The analysis is contextual and each case will turn on its facts: Burke at para. 43.
In Conroy, the Court of Appeal described the four categories of misconduct by an executor that can warrant their removal:
a) Endangerment of trust property;
b) Want of honesty;
c) Want of proper capacity to execute duties; and
d) Want of reasonable fidelity.
The existence of friction between the executor and one or more beneficiaries is generally, in and of itself, not sufficient to warrant the removal of the executor: Letterstedt v. Broers, (1984), 9 App. Cas. 371 at 389 (South Africa P.C.). However, animosity between those parties, or co-executors, can be relevant to whether it hampers the proper administration of the estate: Dunsdon v. Dunsdon, 2012 BCSC 1274 at para. 202; Levi-Bandel v. McKeen, 2011 BCSC 247 at paras. 21–25. In such circumstances, a finding of wrongdoing is not necessary: Dunsdon at para. 202; Weisstock v. Weisstock, 2019 BCSC 517 at para 44.
In Radford v. Radford Estate (2008), 43 E.T.R. (3d) 74, 2008 CanLII 45548 (O.N.S.C.), Justice Quinn comments that removal is not intended to punish past conduct:
Removal not intended to punish past misconduct
 “The authorities are, I believe, consistent in placing the emphasis on the future administration of the estate, and the risks to which it will be exposed if the trustee remains in office.
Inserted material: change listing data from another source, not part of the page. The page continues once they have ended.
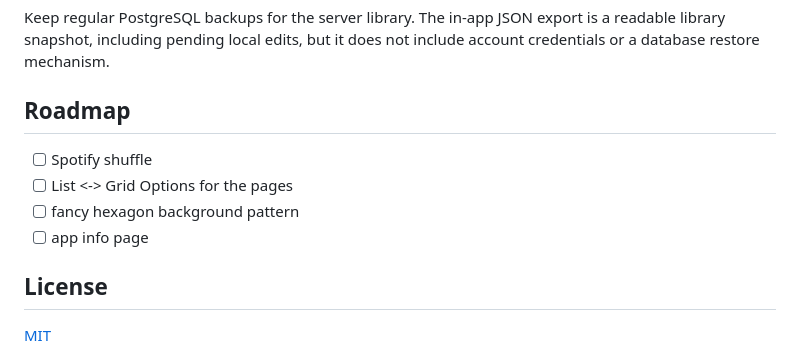
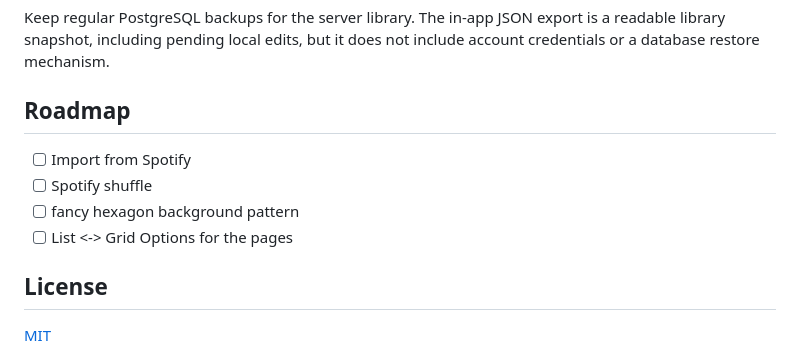
Before and after one commit to Chanadu/better-music, a Markdown page: README.md, the part around the change. Drawn GitHub-style.

```diff
--- a/README.md
+++ b/README.md
@@ -243,10 +243,10 @@ Keep regular PostgreSQL backups for the server library. The in-app JSON export i
 
 ## Roadmap
 
+- [ ] Import from Spotify
 - [ ] Spotify shuffle
+- [ ] fancy hexagon background pattern
 - [ ] List <-> Grid Options for the pages
-- [ ] fancy hexagon background pattern
-- [ ] app info page
 ## License
 
 [MIT](LICENSE)
```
The question is whether the trust estate is likely to be administered properly in accordance with the fiduciary duties of the trustee and with due regard to the interests and welfare of the beneficiaries. The sanction of removal is intended not to punish trustees for past misconduct but rather to protect the assets of the trust and the interests of the beneficiaries”: see St. Joseph’s Health Centre v. Dzwiekowski, supra, at para. 28.
 But, “past misconduct that is likely to continue will often be sufficient to justify removal …”: see St. Joseph’s Health Centre v. Dzwiekowski, supra, at para. 29.
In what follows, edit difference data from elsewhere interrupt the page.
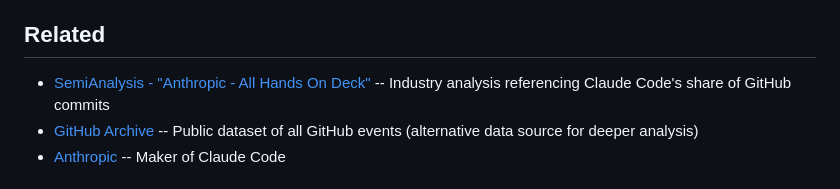
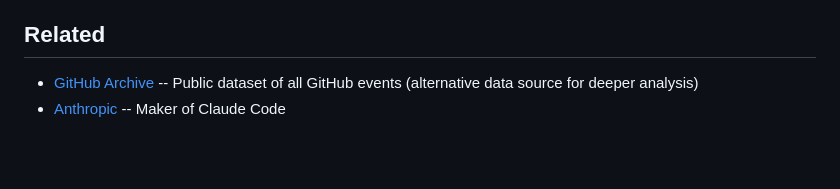
Before and after one commit to AlbGri/claude-github-monitor, a Markdown page: README.md, the part around one of its changes. Rendered like a GitHub page; blank space fills up the shorter version.

Commit message:
docs: fix Claude Code link, remove SemiAnalysis reference
Co-Authored-By: Claude Opus 4.6 <noreply@anthropic.com>

```diff
--- a/README.md
+++ b/README.md
@@ -104,7 +104,6 @@ Manual runs are also supported via the "Run workflow" button in the Actions tab.
 
 ## Related
 
-- [SemiAnalysis - "Anthropic - All Hands On Deck"](https://semianalysis.com/) -- Industry analysis referencing Claude Code's share of GitHub commits
 - [GitHub Archive](https://www.gharchive.org/) -- Public dataset of all GitHub events (alternative data source for deeper analysis)
 - [Anthropic](https://www.anthropic.com/) -- Maker of Claude Code
 
```
Also changed, not shown: other parts of README.md (+1 -1 lines).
Conflict of Interest
An executor’s conflict of interest may warrant removal. In Hall v. Hall (1983), 45 B.C.L.R. 154, 1983 CanLII 396 (S.C.), Justice Proudfoot held that conflict of interest and a conflict of duty demonstrate want of fidelity: see also Pangalia Estate, 2021 BCSC 1070 at para. 22. Further, in Morelli at para. 30, Justice Harvey held that the “welfare of the beneficiaries of an estate may be endangered if there is a conflict of interest”. However, not all perceived or actual conflicts of interest will give rise to the removal of an executor: Burke at para. 43.
In Ching Estate (Re), 2016 BCSC 1111, an executor was passed over due to perceived unequal treatment and conflict of interest, with Justice Affleck holding that the “perception of a disabling conflict of interest is overwhelming”: at para. 20. The Court held that a “perceived” conflict of interest may lead to removal:
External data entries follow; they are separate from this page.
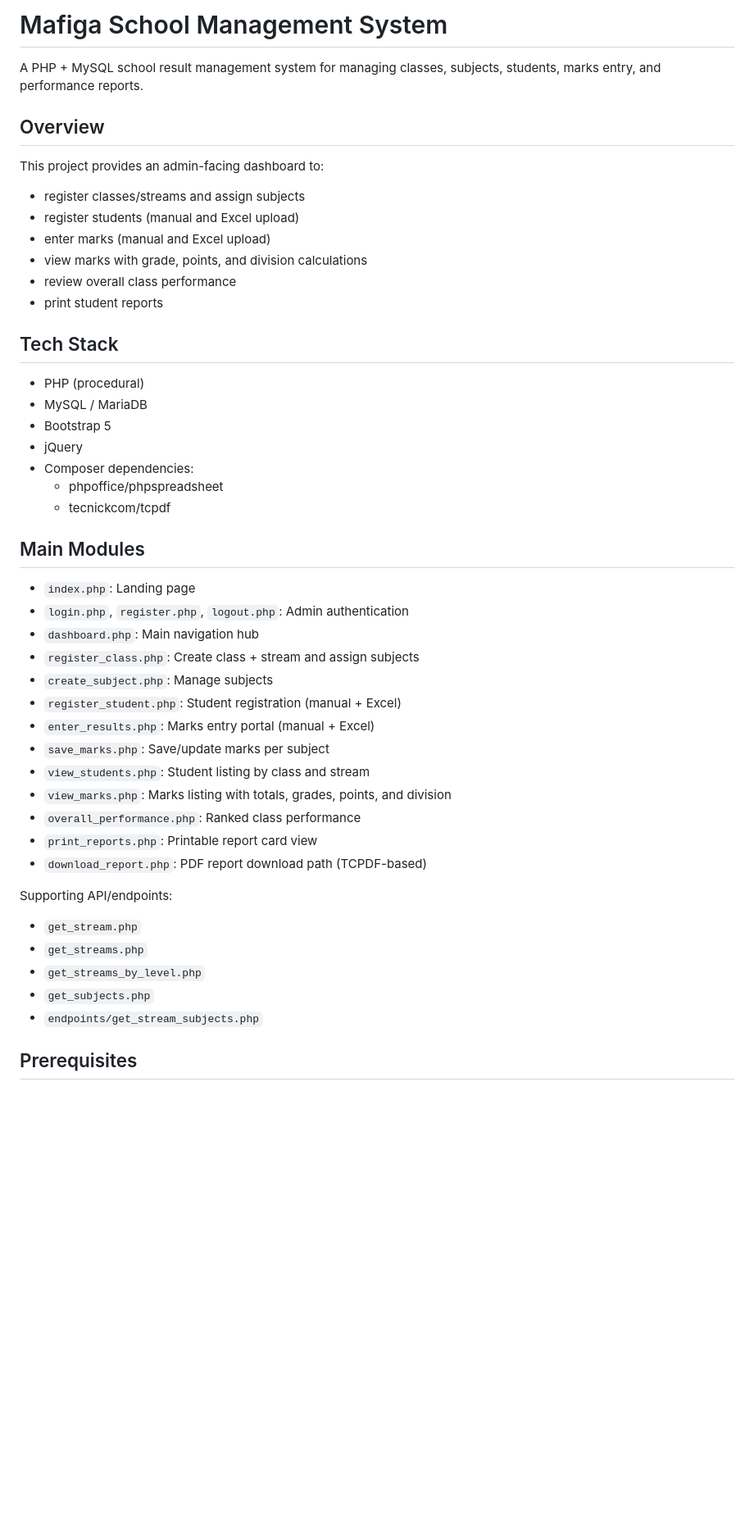
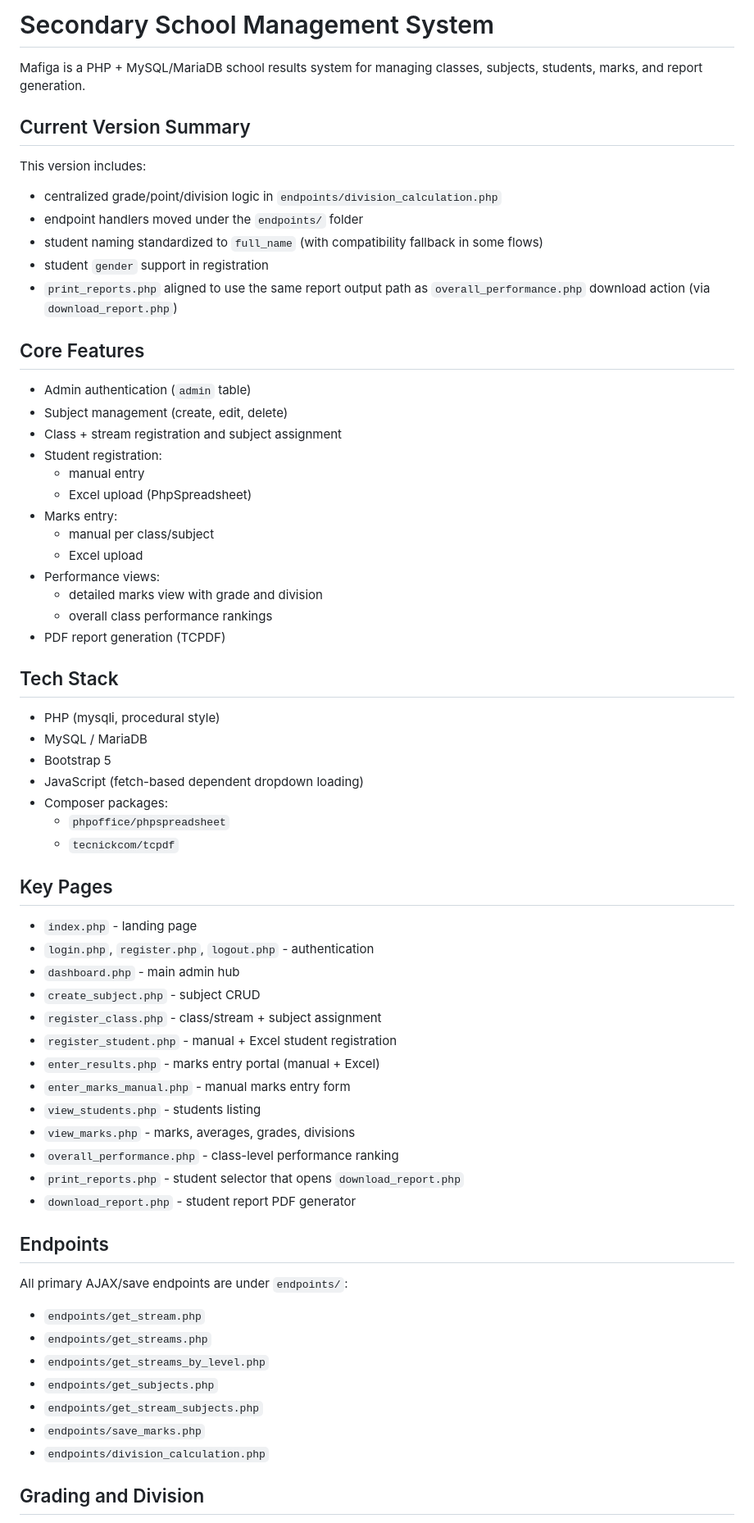
Before and after one commit to AmosStack/Secondary-sms, a Markdown page: README.md, the part around one of its changes. Shown at 82% size. Drawn GitHub-style; blank space fills up the shorter version.

```diff
--- a/README.md
+++ b/README.md
@@ -1,49 +1,68 @@
-# Mafiga School Management System
+# Secondary School Management System
 
-A PHP + MySQL school result management system for managing classes, subjects, students, marks entry, and performance reports.
+Mafiga is a PHP + MySQL/MariaDB school results system for managing classes, subjects, students, marks, and report generation.
 
-## Overview
+## Current Version Summary
 
-This project provides an admin-facing dashboard to:
-- register classes/streams and assign subjects
-- register students (manual and Excel upload)
-- enter marks (manual and Excel upload)
-- view marks with grade, points, and division calculations
-- review overall class performance
-- print student reports
+This version includes:
+- centralized grade/point/division logic in `endpoints/division_calculation.php`
+- endpoint handlers moved under the `endpoints/` folder
+- student naming standardized to `full_name` (with compatibility fallback in some flows)
+- student `gender` support in registration
+- `print_reports.php` aligned to use the same report output path as `overall_performance.php` download action (via `download_report.php`)
+
+## Core Features
+
+- Admin authentication (`admin` table)
+- Subject management (create, edit, delete)
+- Class + stream registration and subject assignment
+- Student registration:
+   - manual entry
+   - Excel upload (PhpSpreadsheet)
+- Marks entry:
+   - manual per class/subject
+   - Excel upload
+- Performance views:
+   - detailed marks view with grade and division
+   - overall class performance rankings
+- PDF report generation (TCPDF)
 
 ## Tech Stack
 
-- PHP (procedural)
+- PHP (mysqli, procedural style)
 - MySQL / MariaDB
 - Bootstrap 5
-- jQuery
-- Composer dependencies:
-  - phpoffice/phpspreadsheet
-  - tecnickcom/tcpdf
+- JavaScript (fetch-based dependent dropdown loading)
+- Composer packages:
+   - `phpoffice/phpspreadsheet`
+   - `tecnickcom/tcpdf`
 
-## Main Modules
+## Key Pages
 
-- `index.php`: Landing page
-- `login.php`, `register.php`, `logout.php`: Admin authentication
-- `dashboard.php`: Main navigation hub
-- `register_class.php`: Create class + stream and assign subjects
-- `create_subject.php`: Manage subjects
-- `register_student.php`: Student registration (manual + Excel)
-- `enter_results.php`: Marks entry portal (manual + Excel)
-- `save_marks.php`: Save/update marks per subject
-- `view_students.php`: Student listing by class and stream
-- `view_marks.php`: Marks listing with totals, grades, points, and division
-- `overall_performance.php`: Ranked class performance
-- `print_reports.php`: Printable report card view
-- `download_report.php`: PDF report download path (TCPDF-based)
+- `index.php` - landing page
+- `login.php`, `register.php`, `logout.php` - authentication
+- `dashboard.php` - main admin hub
+- `create_subject.php` - subject CRUD
+- `register_class.php` - class/stream + subject assignment
+- `register_student.php` - manual + Excel student registration
+- `enter_results.php` - marks entry portal (manual + Excel)
+- `enter_marks_manual.php` - manual marks entry form
+- `view_students.php` - students listing
+- `view_marks.php` - marks, averages, grades, divisions
+- `overall_performance.php` - class-level performance ranking
+- `print_reports.php` - student selector that opens `download_report.php`
+- `download_report.php` - student report PDF generator
 
-Supporting API/endpoints:
-- `get_stream.php`
-- `get_streams.php`
-- `get_streams_by_level.php`
-- `get_subjects.php`
+## Endpoints
+
+All primary AJAX/save endpoints are under `endpoints/`:
+- `endpoints/get_stream.php`
+- `endpoints/get_streams.php`
+- `endpoints/get_streams_by_level.php`
+- `endpoints/get_subjects.php`
 - `endpoints/get_stream_subjects.php`
+- `endpoints/save_marks.php`
+- `endpoints/division_calculation.php`
 
-## Prerequisites
+## Grading and Division
 
```
Also changed, not shown: other parts of README.md (+69 -78 lines).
 The authorities indicate that even a “perceived” conflict of interest between an executor’s personal interests and her obligation to administer the trusts in the will in the interests of the beneficiaries may cause this court to intervene to appoint a new executor or an administrator to avoid even the appearance of conflict.